Judgment Day is everyday with Mike Davis. The La Brea tar pits are his spiritual birthplace, apocalypse is his middle name and the plagues that visited the ancient Egyptians are his psychic companions. As readers of his earlier powerful apoca-literature, City of Quartz and Ecology of Fear, know, this mordantly scathing writer doesn’t just research his work, he exhumes it.
Damning humankind’s “malice to the landscape” and its abused inhabitants, Davis turned Southern California’s palm-strewn paradise into an allegory of fire and brimstone, a climactic urban horror story. “The best place to view Los Angeles of the next millennium is from the ruins of its alternative future,” he proposed in his signature work, City of Quartz, a decade ago. “The desert around Llano has been prepared like a virgin bride for its eventual union with the Metropolis.”
After setting the match to the City of Angels, Davis’s books illuminated parallel graveyards–ravaged cities, maltreated minorities and scenarios scarred by ecological and racial conflagrations ablaze in a decade less potentially holocaustical than our own. These days, when real life lives up to his nightmare visions–and Bill Moyers confirms that “if you like God in government, get ready for the Rapture”–this chronicler of urban pestilence might find still more readers for his new book, Dead Cities: And Other Tales.
As today’s citizens tremble to the color-coded warnings of Washington’s terror demonologists, they should be receptive to the narratives of this eloquent standard-bearer of ecological destruction. “Maybe God…is mad at us for making all those dirty movies,” as Davis quoted an LA columnist in Ecology of Fear. And Allah may be his willing guardian.
Godly, or simply secular, Davis’s preface, “The Flames of New York,” considers today’s troubles with his usual flair for the noir, relinquishing neither the dramatic style by which he turned the City of Angels into the City of Demons nor his rousing use of history. His vivid vituperation against post-9/11 America begins with H.G. Wells’s 1907 warning note about the “massacre of New York.” It works. Wells’s text is an ominous foreshadowing of our day, when “a foreign policy dominated by the Trusts and Monopolies entangles America in a general War of the Powers,” and “New Yorkers, still oblivious to any real danger, rally to flags, confetti and an imperial Presidency.”

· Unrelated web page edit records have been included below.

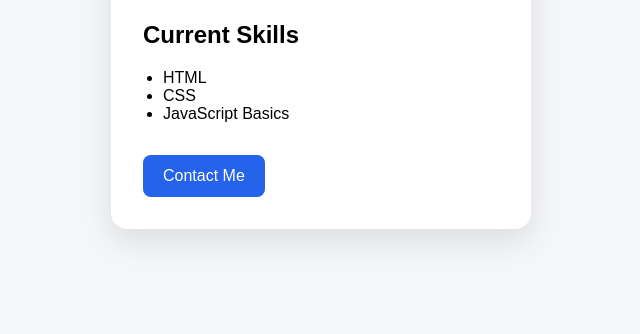
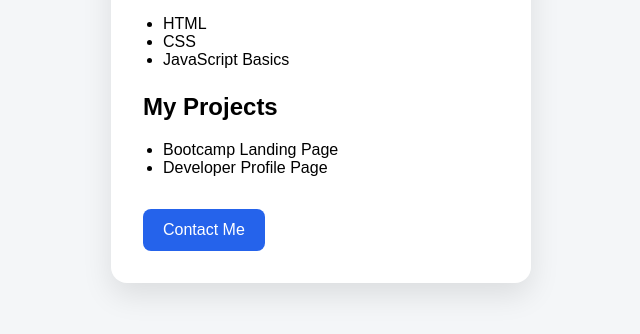
Before and after one commit to realtata11-stack/git-WS-19Nov26-, a plain HTML site: page index.html in a window 1280 px wide. Shown: the part 368-702 px from the top of the page, without its empty margins (319-959 px from the left). Drawn offline with Linux system fonts and the light colour scheme.

Commit message:
Add project section

```diff
--- a/index.html
+++ b/index.html
@@ -33,6 +33,14 @@
           <li>JavaScript Basics</li>
         </ul>
       </section>
+      <section>
+        <h2>My Projects</h2>
+
+        <ul>
+          <li>Bootcamp Landing Page</li>
+          <li>Developer Profile Page</li>
+        </ul>
+      </section>
 
       <a class="contact-button" href="mailto:hello@example.com">
         Contact Me
```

In this preface, Davis milks Wells’s dark language to create a gripping warning of “the end of American exceptionalism” with a damning portrait of the “Last Days of America’s Pompeii.” He begins by mining pre-attack America’s terror-mongering, reminding us of the now “laughable” media-fueled warnings: “the occult menaces of black helicopters, killer asteroids, maddog teenagers, recovered memories.” And he offers sociologist Barry Glassner’s list of the overfeared, more common goblins thereafter, including “young Black men, street drugs, terroristic political correctness and so on.” The inventory extends to satanic preschools, road rage and other random ills, excluding little else but the West Nile virus, it begins to seem.